Entries supplied
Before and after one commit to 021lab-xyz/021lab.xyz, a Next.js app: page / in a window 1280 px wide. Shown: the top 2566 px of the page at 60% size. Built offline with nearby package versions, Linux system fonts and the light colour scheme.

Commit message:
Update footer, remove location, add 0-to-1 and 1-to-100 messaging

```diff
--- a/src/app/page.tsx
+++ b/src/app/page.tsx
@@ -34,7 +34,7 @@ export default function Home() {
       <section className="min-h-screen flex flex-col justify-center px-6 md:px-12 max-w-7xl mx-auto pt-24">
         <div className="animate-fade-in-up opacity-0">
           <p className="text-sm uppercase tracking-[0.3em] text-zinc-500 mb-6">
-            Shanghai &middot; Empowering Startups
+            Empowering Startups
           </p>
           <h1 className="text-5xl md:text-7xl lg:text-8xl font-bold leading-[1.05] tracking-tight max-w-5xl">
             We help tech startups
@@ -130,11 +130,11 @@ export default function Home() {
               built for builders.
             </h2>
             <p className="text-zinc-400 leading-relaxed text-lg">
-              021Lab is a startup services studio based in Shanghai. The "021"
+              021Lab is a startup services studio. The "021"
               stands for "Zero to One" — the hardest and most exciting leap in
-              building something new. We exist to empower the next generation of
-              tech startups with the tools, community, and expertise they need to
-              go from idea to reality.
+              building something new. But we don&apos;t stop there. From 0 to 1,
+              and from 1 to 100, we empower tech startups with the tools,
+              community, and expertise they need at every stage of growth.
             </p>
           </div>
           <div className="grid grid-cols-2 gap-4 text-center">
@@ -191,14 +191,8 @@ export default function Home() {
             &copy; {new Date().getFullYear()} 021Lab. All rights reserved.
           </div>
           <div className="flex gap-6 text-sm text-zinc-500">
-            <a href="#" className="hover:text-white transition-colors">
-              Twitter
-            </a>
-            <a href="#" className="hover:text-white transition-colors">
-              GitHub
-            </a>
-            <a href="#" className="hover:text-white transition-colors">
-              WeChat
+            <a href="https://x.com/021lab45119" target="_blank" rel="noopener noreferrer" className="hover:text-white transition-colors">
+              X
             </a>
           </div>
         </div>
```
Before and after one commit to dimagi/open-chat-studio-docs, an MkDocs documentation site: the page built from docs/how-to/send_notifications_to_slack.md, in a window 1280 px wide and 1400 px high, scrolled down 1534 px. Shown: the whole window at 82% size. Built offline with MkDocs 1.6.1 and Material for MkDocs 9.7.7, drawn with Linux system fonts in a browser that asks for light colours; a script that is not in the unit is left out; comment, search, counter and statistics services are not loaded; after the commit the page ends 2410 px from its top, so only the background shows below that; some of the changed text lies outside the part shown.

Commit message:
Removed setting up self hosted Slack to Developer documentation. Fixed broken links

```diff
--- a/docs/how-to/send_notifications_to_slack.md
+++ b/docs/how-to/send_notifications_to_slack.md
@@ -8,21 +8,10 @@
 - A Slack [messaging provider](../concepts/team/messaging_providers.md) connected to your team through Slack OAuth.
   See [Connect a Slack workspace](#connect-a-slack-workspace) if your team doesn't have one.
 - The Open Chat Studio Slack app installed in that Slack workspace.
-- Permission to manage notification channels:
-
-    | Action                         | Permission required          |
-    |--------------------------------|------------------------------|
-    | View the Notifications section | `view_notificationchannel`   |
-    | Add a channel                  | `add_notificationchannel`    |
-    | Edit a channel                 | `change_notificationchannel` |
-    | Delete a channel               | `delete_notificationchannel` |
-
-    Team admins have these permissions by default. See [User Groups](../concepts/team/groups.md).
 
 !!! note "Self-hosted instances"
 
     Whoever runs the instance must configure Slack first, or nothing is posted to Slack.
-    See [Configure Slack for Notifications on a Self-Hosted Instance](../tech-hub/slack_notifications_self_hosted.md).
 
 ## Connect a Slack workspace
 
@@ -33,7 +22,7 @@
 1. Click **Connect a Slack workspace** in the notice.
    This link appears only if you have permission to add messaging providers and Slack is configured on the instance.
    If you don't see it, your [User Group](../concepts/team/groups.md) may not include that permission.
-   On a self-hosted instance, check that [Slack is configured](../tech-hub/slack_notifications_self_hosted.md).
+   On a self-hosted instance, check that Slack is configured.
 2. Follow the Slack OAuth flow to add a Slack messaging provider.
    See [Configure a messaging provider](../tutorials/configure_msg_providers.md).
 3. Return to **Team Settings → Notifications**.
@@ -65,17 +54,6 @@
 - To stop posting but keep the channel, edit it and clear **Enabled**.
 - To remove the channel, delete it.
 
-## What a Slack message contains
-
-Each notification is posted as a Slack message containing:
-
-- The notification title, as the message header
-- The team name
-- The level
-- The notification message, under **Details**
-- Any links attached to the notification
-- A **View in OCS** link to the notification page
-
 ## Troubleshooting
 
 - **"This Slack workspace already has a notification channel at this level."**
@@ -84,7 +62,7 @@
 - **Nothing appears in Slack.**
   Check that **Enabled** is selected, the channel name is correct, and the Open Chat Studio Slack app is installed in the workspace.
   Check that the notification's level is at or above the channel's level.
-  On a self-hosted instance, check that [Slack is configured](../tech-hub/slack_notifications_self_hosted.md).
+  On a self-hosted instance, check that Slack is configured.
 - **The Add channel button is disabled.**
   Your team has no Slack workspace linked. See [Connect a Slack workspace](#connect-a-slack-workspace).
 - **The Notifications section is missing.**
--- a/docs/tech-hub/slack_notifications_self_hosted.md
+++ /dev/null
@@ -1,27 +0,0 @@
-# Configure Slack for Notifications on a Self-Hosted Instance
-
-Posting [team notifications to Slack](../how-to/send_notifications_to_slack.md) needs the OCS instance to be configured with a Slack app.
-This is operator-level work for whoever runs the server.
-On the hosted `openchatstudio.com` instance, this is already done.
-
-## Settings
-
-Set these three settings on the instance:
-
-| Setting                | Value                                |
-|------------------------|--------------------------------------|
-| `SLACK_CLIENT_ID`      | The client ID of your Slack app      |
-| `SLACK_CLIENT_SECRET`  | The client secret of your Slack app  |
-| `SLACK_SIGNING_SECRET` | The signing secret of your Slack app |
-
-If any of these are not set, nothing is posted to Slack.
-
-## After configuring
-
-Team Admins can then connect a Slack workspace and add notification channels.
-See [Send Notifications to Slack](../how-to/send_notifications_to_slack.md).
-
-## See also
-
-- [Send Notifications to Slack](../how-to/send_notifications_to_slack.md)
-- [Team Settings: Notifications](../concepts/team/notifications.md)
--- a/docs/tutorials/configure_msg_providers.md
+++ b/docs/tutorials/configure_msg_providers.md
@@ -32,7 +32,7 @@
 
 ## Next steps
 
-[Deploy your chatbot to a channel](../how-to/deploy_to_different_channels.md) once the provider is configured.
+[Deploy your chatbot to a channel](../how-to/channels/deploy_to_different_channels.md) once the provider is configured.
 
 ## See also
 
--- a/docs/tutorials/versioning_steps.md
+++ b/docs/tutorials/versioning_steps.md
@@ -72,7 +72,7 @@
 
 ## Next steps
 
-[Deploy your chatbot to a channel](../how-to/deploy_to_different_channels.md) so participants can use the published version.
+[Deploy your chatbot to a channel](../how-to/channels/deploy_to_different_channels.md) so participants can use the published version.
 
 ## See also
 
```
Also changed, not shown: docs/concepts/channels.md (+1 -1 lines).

Exercise description
Go through the material and copy each line in which the word "text" occurs.

Response area
           <p className="text-sm uppercase tracking-[0.3em] text-zinc-500 mb-6">
           <h1 className="text-5xl md:text-7xl lg:text-8xl font-bold leading-[1.05] tracking-tight max-w-5xl">
             <p className="text-zinc-400 leading-relaxed text-lg">
           <div className="grid grid-cols-2 gap-4 text-center">
           <div className="flex gap-6 text-sm text-zinc-500">
-            <a href="#" className="hover:text-white transition-colors">
-            <a href="#" className="hover:text-white transition-colors">
-            <a href="#" className="hover:text-white transition-colors">
+            <a href="https://x.com/021lab45119" target="_blank" rel="noopener noreferrer" className="hover:text-white transition-colors">
Before and after one commit to dimagi/open-chat-studio-docs, an MkDocs documentation site: the page built from docs/how-to/send_notifications_to_slack.md, in a window 1280 px wide and 1400 px high, scrolled down 1534 px. Shown: the whole window at 82% size. Built offline with MkDocs 1.6.1 and Material for MkDocs 9.7.7, drawn with Linux system fonts in a browser that asks for light colours; a script that is not in the unit is left out; comment, search, counter and statistics services are not loaded; after the commit the page ends 2410 px from its top, so only the background shows below that; some of the changed text lies outside the part shown.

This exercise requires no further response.